Dataset extract —
....................

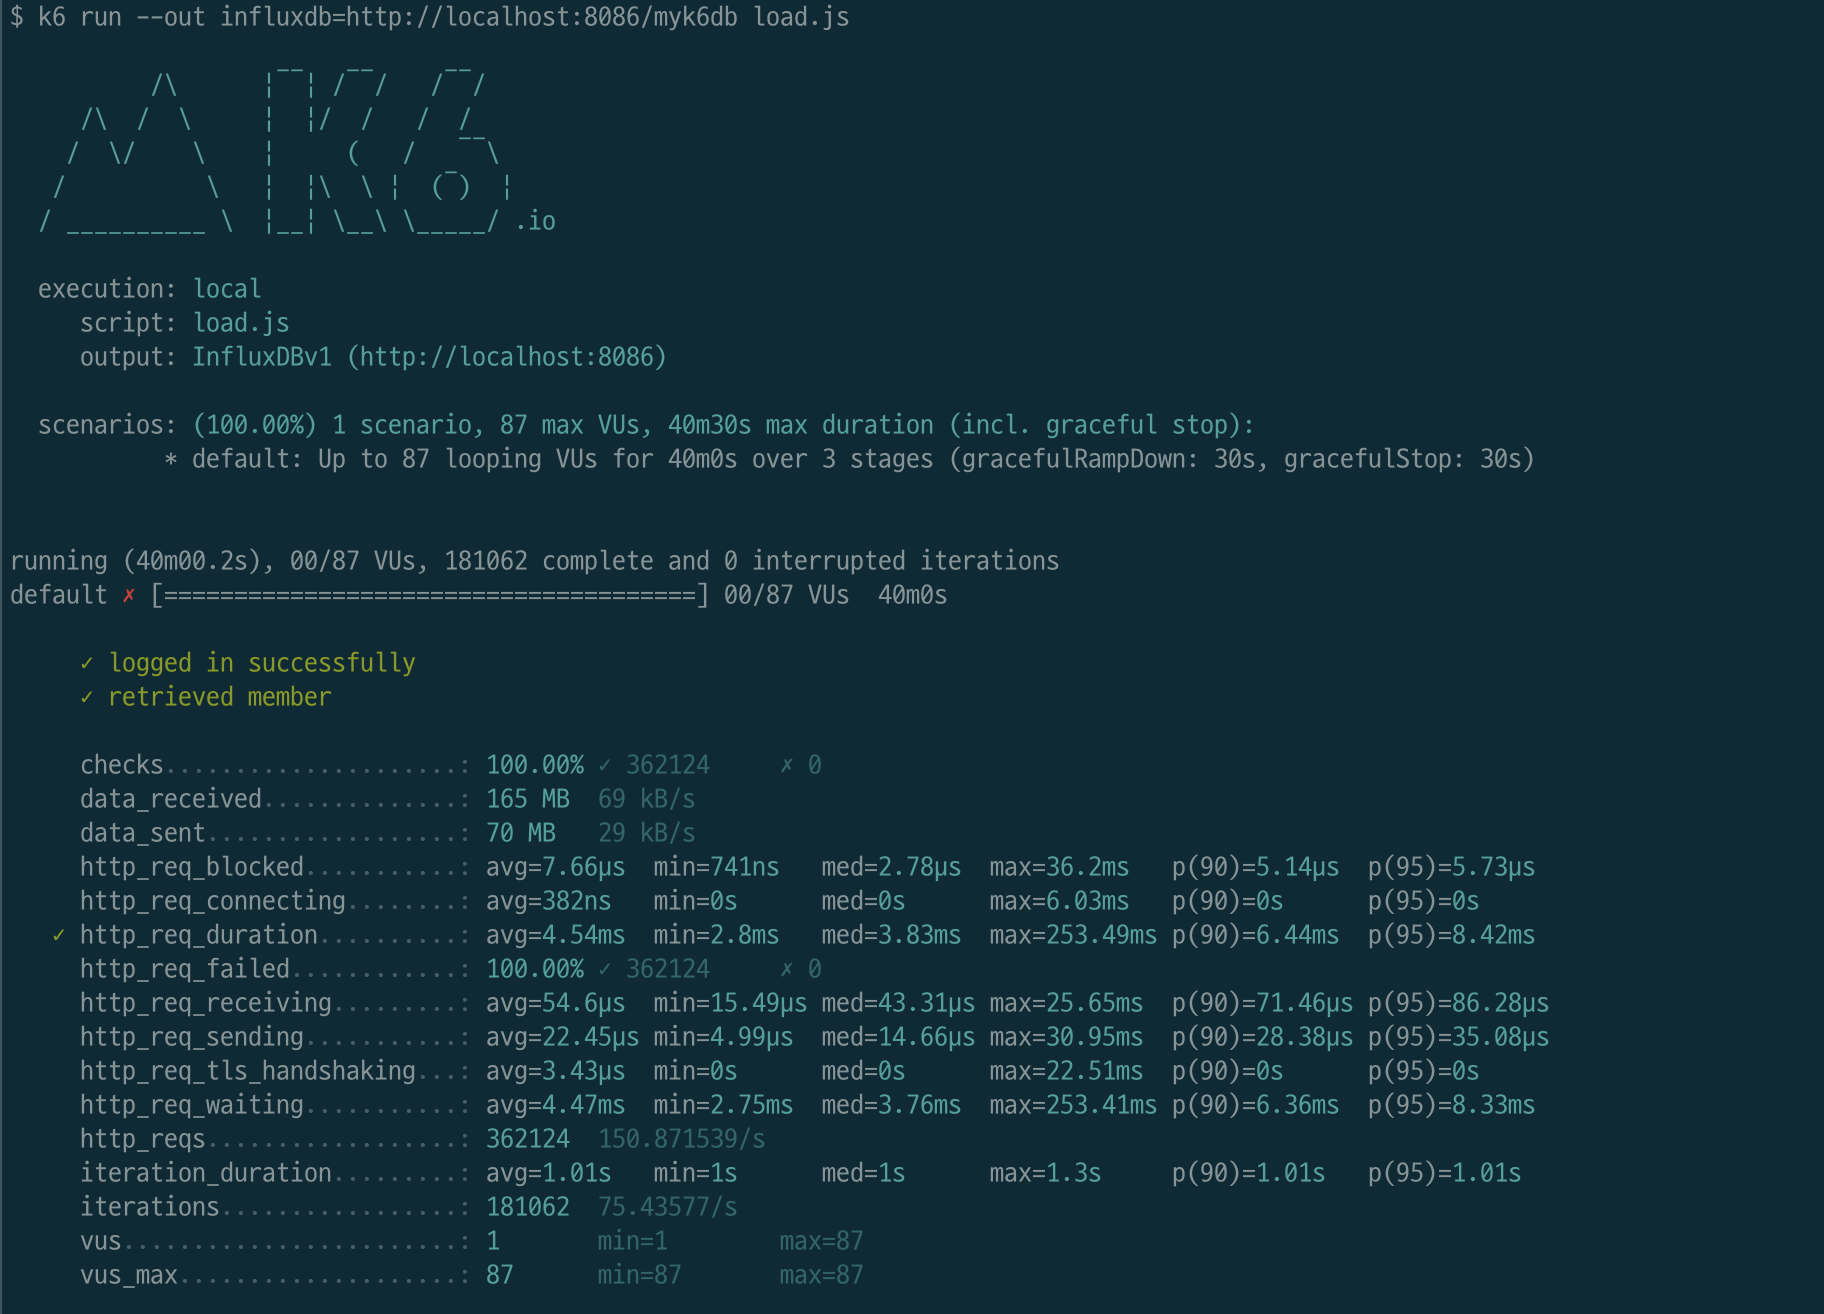
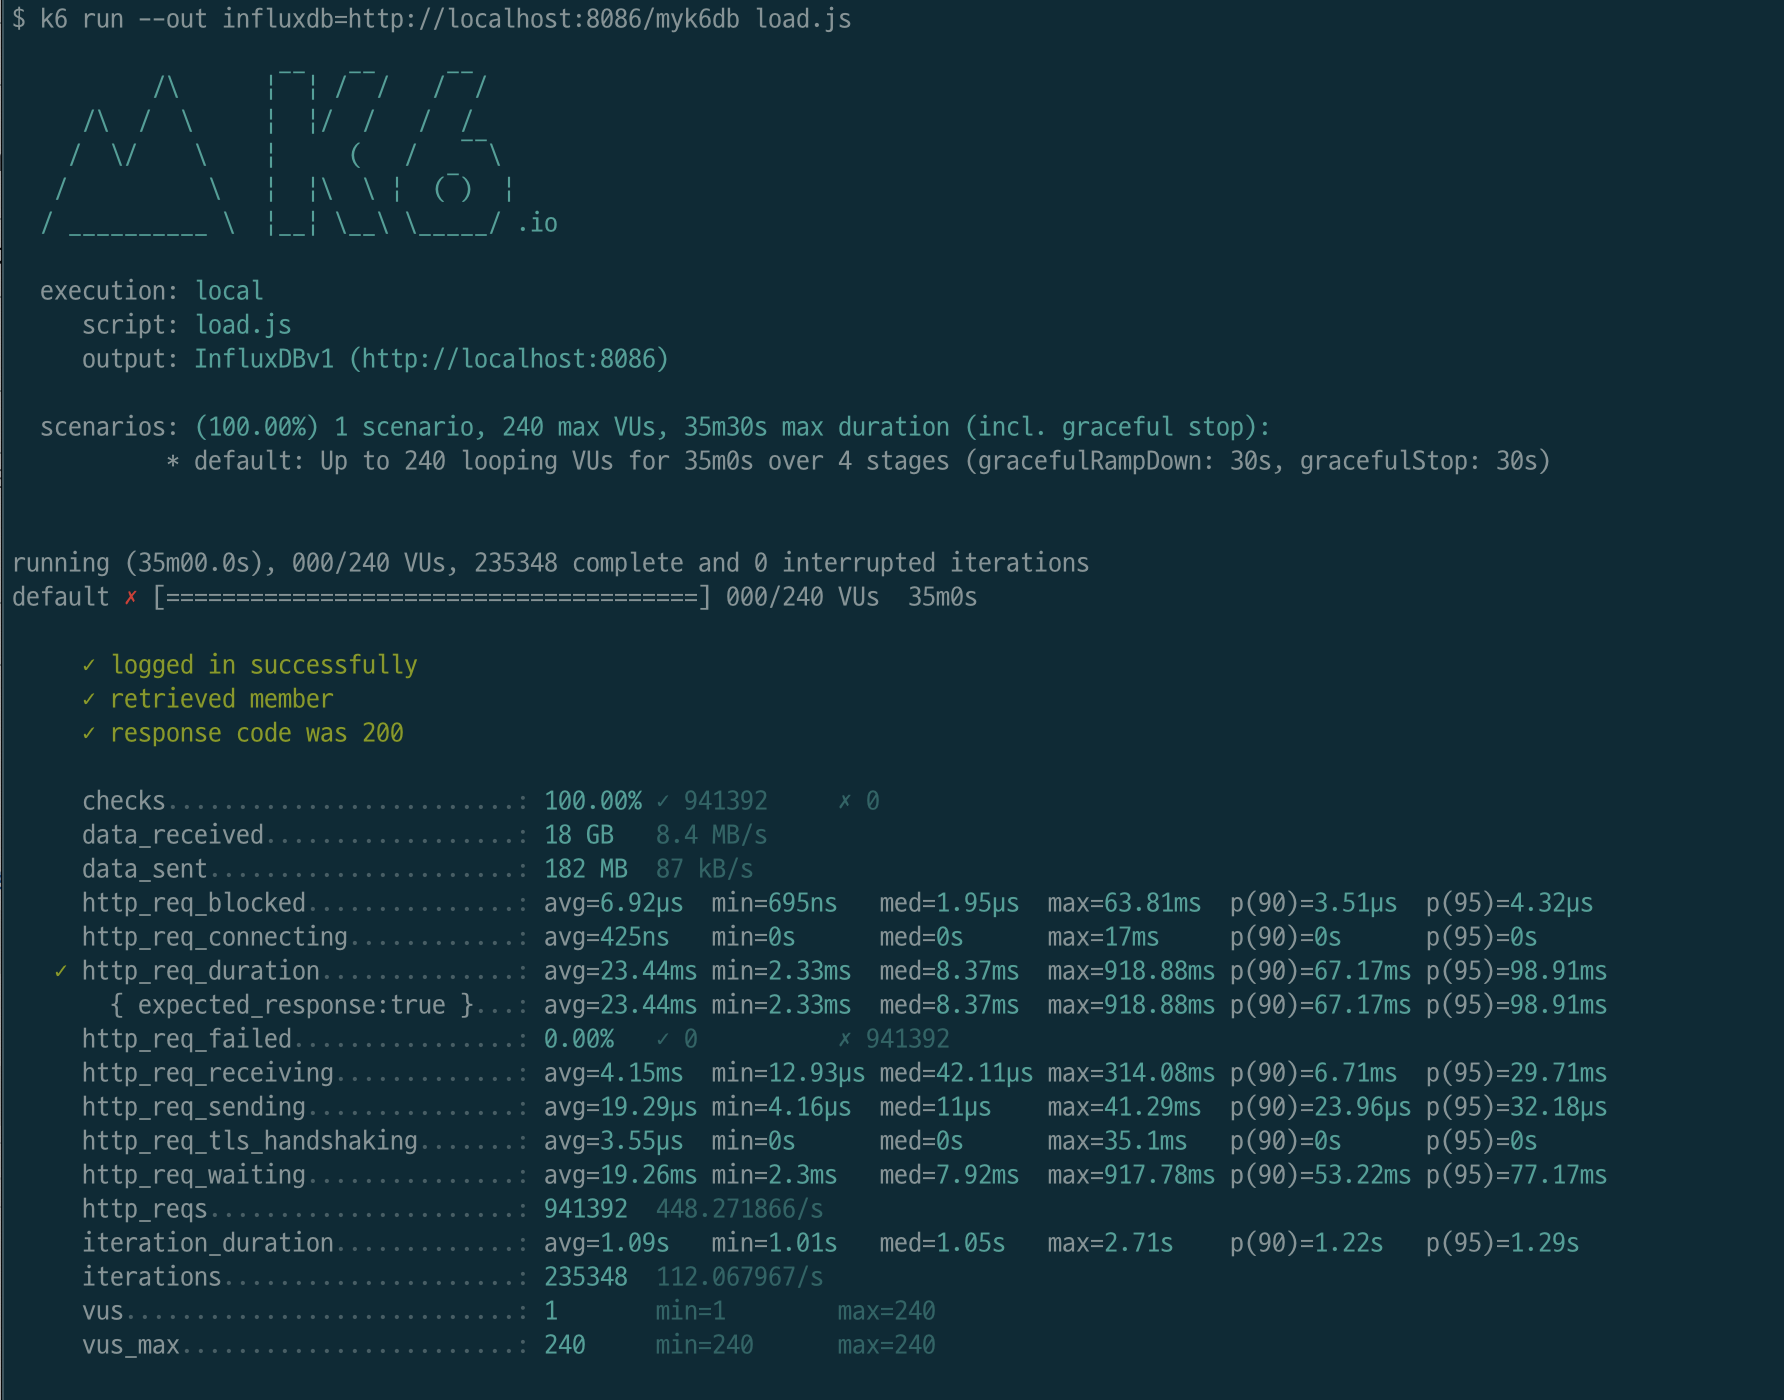
fix($compile): [성능 진단하기] 3단계 - 3단계 - 로깅, 모니터링 완료
[성능 진단하기] 3단계 - 3단계 - 로깅, 모니터링 완료

diff --git a/README.md b/README.md
@@ -19,30 +19,40 @@
 ## 🚀 Getting Started
 
 ### Install
+
 #### npm 설치
+
 ```
 cd frontend
 npm install
 ```
+
 > `frontend` 디렉토리에서 수행해야 합니다.
 
 ### Usage
+
 #### webpack server 구동
+
 ```
 npm run dev
 ```
+
 #### application 구동
+
 ```
 ./gradlew clean build
 ```
+
 <br>
 
-
 ### 1단계 - 웹 성능 테스트
+
 1. 웹 성능예산은 어느정도가 적당하다고 생각하시나요
 
 ### 경쟁사 분석
+
 #### 휴대전화 성능 지표
+
 |서비스|성능|FCP(초)|LCP(초)|TTI(초)|TBT(밀리초)|SI(초)| CLS |
 |---|---|---|---|---|---|---|---|
 |서울교통공사|25|6.4|6.6|9.2|1810|8.7| 0|
@@ -50,6 +60,7 @@ npm run dev
 |카카오맵|70|1.7|5|4.1|40|6.7|0.139|
 
 #### 데스크탑 성능 지표
+
 |서비스|성능|FCP(초)|LCP(초)|TTI(초)| TBT(밀리초) |SI(초)|CLS|
 |---|---|---|---|---|---|---|---|
 |서울교통공사|70|1.5|3.7|2|70|2.3|0|
@@ -57,6 +68,7 @@ npm run dev
 |카카오맵|92|0.5|1.3|0.7|0|2.2|0.003|
 
 #### 경쟁사를 분석 해보았을때 런닝맵의 웹 성능예산을 아래와 같이 정리하였습니다.
+
 | 지표    | 모바일      | 데스크탑     |
 |-------|----------|----------|
 | FCP   | 3s       | 0.5s     |
@@ -69,6 +81,7 @@ npm run dev
 | 성능점수  | 60점 이상   | 80점 이상   |
 
 2. 웹 성능예산을 바탕으로 현재 지하철 노선도 서비스는 어떤 부분을 개선하면 좋을까요
+
 * JS/CSS/글꼴/이미지등의 정적 리소스는 최적화 및 축소하여 네트워크 전송 용량을 줄입니다.
 * JS/CSS는 병합하여 브라우저의 호출 횟수를 줄입니다.
 * CDN과 캐시를 사용하여 빠르게 컨텐츠를 제공할 수 있도록 합니다.
@@ -77,22 +90,24 @@ npm run dev
 
 ---
 
-### 2단계 - 부하 테스트 
+### 2단계 - 부하 테스트
+
 1. 부하테스트 전제조건은 어느정도로 설정하셨나요
 
 #### 목표 RPS 구하기
+
 * 예상 1일 사용자 수(DAU): **470만(4,700,000)**
-  * [관련기사](https://www.donga.com/news/Society/article/all/20220511/113346548/1)
+    * [관련기사](https://www.donga.com/news/Society/article/all/20220511/113346548/1)
 * 피크 시간대의 집중률:
-  * 최대 트래픽: **110만(1,100,000)**
-  * 평소 트래픽: **40만(400,000)**
-  * [관련기사](https://www.bigdata-map.kr/datastory/traffic/seoul)
+    * 최대 트래픽: **110만(1,100,000)**
+    * 평소 트래픽: **40만(400,000)**
+    * [관련기사](https://www.bigdata-map.kr/datastory/traffic/seoul)
 * 1명당 1일 평균 접속 혹은 요청 수: **3번**(출근, 퇴근, 환승)
 * 1번 접속시 요청: 로그인 정보 조회(1회) + 경로 검색 페이지(1회) + 경로 검색 결과(1회)
 * **Throughput 계산**
-  * **1일 총 접속 수:** 4,700,000 x 3 = **14,100,000**
-  * **1일 평균 RPS:** 14,100,000 / 86,400 = **163.19rps**
-  * **1일 최대 RPS:** 163.19rps x (1,100,000 / 400,000) = **448.78rps**
+    * **1일 총 접속 수:** 4,700,000 x 3 = **14,100,000**
+    * **1일 평균 RPS:** 14,100,000 / 86,400 = **163.19rps**
+    * **1일 최대 RPS:** 163.19rps x (1,100,000 / 400,000) = **448.78rps**
 
 * VUser 구하기
 * Latency = 200ms, R = 3, Delay time = 1로 가정
@@ -101,11 +116,12 @@ npm run dev
 * VU(최대) = (448.78 * 1.6) / 3 = 239명
 
 2. Smoke, Load, Stress 테스트 스크립트와 결과를 공유해주세요
-* 테스트 경로는 3가지 테스트 모두 가장 접속을 많이 할 것이라고 예상되는 `/path` 경로로 테스트하였습니다.
+
+* 테스트 경로는 3가지 테스트 모두 가장 접속을 많이 할 것이라고 예상되는 `/path` 웹 페이지와 `/stations` API를 테스트하였습니다.
   #### smoke.js
   ```js
   import http from 'k6/http';
-  import { check, group, sleep, fail } from 'k6';
+  import {check, sleep} from 'k6';
   
   export let options = {
     vus: 1, // 1 user looping for 1 minute
@@ -116,11 +132,11 @@ npm run dev
     },
   };
   
-  const BASE_URL = 'https://devdog.p-e.kr/path';
+  const BASE_URL = 'https://devdog.p-e.kr';
   const USERNAME = 'jeongjae.eom@gmail.com';
   const PASSWORD = '1234';
   
-  export default function ()  {
+  export default function () {
     var payload = JSON.stringify({
       email: USERNAME,
       password: PASSWORD,
@@ -131,9 +147,8 @@ npm run dev
         'Content-Type': 'application/json',
       },
     };
-    
-    let loginRes = http.post(`${BASE_URL}/login/token`, payload, params);
   
+    let loginRes = http.post(`${BASE_URL}/login/token`, payload, params);
     check(loginRes, {
       'logged in successfully': (resp) => resp.json('accessToken') !== '',
     });
@@ -145,17 +160,35 @@ npm run dev
     };
   
     let myObjects = http.get(`${BASE_URL}/members/me`, authHeaders).json();
-    check(myObjects, { 'retrieved member': (obj) => obj.id != 0 });
+    check(myObjects, {'retrieved member': (obj) => obj.id != 0});
+  
+    let pathRes = http.get(`${BASE_URL}/path`);
+    check(pathRes, {
+      'response code was 200': (res) => res.status == 200
+    });
+  
+    var restApiParams = {
+      headers: {
+        'Accept': 'application/json'
+      }
+    }
+  
+    let stationsRes = http.get(`${BASE_URL}/stations`, restApiParams);
+    check(stationsRes, {
+      'response code was 200': (res) => res.status == 200
+    });
+  
     sleep(1);
   };
   ```
+  
   #### Smoke 테스트 결과
   ![Smoke 테스트 결과](docs/images/smoke-test-result.png)
 
   #### load.js
   ```js
   import http from 'k6/http';
-  import { check, group, sleep, fail } from 'k6';
+  import {check, sleep} from 'k6';
   
   export let options = {
     stages: [
@@ -169,11 +202,11 @@ npm run dev
     },
   };
   
-  const BASE_URL = 'https://devdog.p-e.kr/path';
+  const BASE_URL = 'https://devdog.p-e.kr';
   const USERNAME = 'jeongjae.eom@gmail.com';
   const PASSWORD = '1234';
   
-  export default function ()  {
+  export default function () {
     var payload = JSON.stringify({
       email: USERNAME,
       password: PASSWORD,
@@ -181,12 +214,11 @@ npm run dev
   
     var params = {
       headers: {
-      'Content-Type': 'application/json',
+        'Content-Type': 'application/json',
       },
     };
   
     let loginRes = http.post(`${BASE_URL}/login/token`, payload, params);
-  
     check(loginRes, {
       'logged in successfully': (resp) => resp.json('accessToken') !== '',
     });
@@ -198,17 +230,35 @@ npm run dev
     };
   
     let myObjects = http.get(`${BASE_URL}/members/me`, authHeaders).json();
-    check(myObjects, { 'retrieved member': (obj) => obj.id != 0 });
+    check(myObjects, {'retrieved member': (obj) => obj.id != 0});
+  
+    let pathRes = http.get(`${BASE_URL}/path`);
+    check(pathRes, {
+      'response code was 200': (res) => res.status == 200
+    });
+  
+    var restApiParams = {
+      headers: {
+        'Accept': 'application/json'
+      }
+    }
+  
+    let stationsRes = http.get(`${BASE_URL}/stations`, restApiParams);
+    check(stationsRes, {
+      'response code was 200': (res) => res.status == 200
+    });
+  
     sleep(1);
   };
   ```
+
   #### Load 테스트 결과
-  ![load-test-result.png](docs/images/load-test-result.png)
+  ![Load 테스트 결과](docs/images/load-test-result.png)
 
   #### stress.js
   ```js
   import http from 'k6/http';
-  import { check, group, sleep, fail } from 'k6';
+  import {check, sleep} from 'k6';
   
   export let options = {
     stages: [
@@ -224,11 +274,11 @@ npm run dev
     },
   };
   
-  const BASE_URL = 'https://devdog.p-e.kr/path';
+  const BASE_URL = 'https://devdog.p-e.kr';
   const USERNAME = 'jeongjae.eom@gmail.com';
   const PASSWORD = '1234';
   
-  export default function ()  {
+  export default function () {
     var payload = JSON.stringify({
       email: USERNAME,
       password: PASSWORD,
@@ -236,12 +286,11 @@ npm run dev
   
     var params = {
       headers: {
-      'Content-Type': 'application/json',
+        'Content-Type': 'application/json',
       },
     };
   
     let loginRes = http.post(`${BASE_URL}/login/token`, payload, params);
-  
     check(loginRes, {
       'logged in successfully': (resp) => resp.json('accessToken') !== '',
     });
@@ -253,18 +302,44 @@ npm run dev
     };
   
     let myObjects = http.get(`${BASE_URL}/members/me`, authHeaders).json();
-    check(myObjects, { 'retrieved member': (obj) => obj.id != 0 });
+    check(myObjects, {'retrieved member': (obj) => obj.id != 0});
+  
+    let pathRes = http.get(`${BASE_URL}/path`);
+    check(pathRes, {
+      'response code was 200': (res) => res.status == 200
+    });
+  
+    var restApiParams = {
+      headers: {
+        'Accept': 'application/json'
+      }
+    }
+  
+    let stationsRes = http.get(`${BASE_URL}/stations`, restApiParams);
+    check(stationsRes, {
+      'response code was 200': (res) => res.status == 200
+    });
+  
     sleep(1);
   };
   ```
+
   #### Stress 테스트 결과
-  ![stress-test-result.png](docs/images/stress-test-result.png)
+  ![Stress 테스트 결과](docs/images/stress-test-result.png)
 
 ---
 
 ### 3단계 - 로깅, 모니터링
-1. 각 서버내 로깅 경로를 알려주세요
 
+1. 각 서버내 로깅 경로를 알려주세요
+* EC2-jeongjaeeom-reverse-proxy
+  * Nginx Access Log: /var/log/nginx/access.log
+  * Nginx Error Log: /var/log/nginx/error.log
+* EC2-jeongjaeeom-public
+  * WAS Console Log: /home/ubuntu/nextstep/logs/subway.log
+  * WAS File Log: /home/ubuntu/nextstep/logs/subway-file.log
+  * WAS Json Log: /home/ubuntu/nextstep/logs/subway-json.log
 
 
 2. Cloudwatch 대시보드 URL을 알려주세요
+* [jeongjaeeom-dashboard](https://ap-northeast-2.console.aws.amazon.com/cloudwatch/home?region=ap-northeast-2#dashboards:name=jeongjaeeom-dashboard)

....................

Prompt — For each line in the data that contains the string "post", give a copy of that line.

Answer space —
-    let loginRes = http.post(`${BASE_URL}/login/token`, payload, params);
+    let loginRes = http.post(`${BASE_URL}/login/token`, payload, params);
     let loginRes = http.post(`${BASE_URL}/login/token`, payload, params);
     let loginRes = http.post(`${BASE_URL}/login/token`, payload, params);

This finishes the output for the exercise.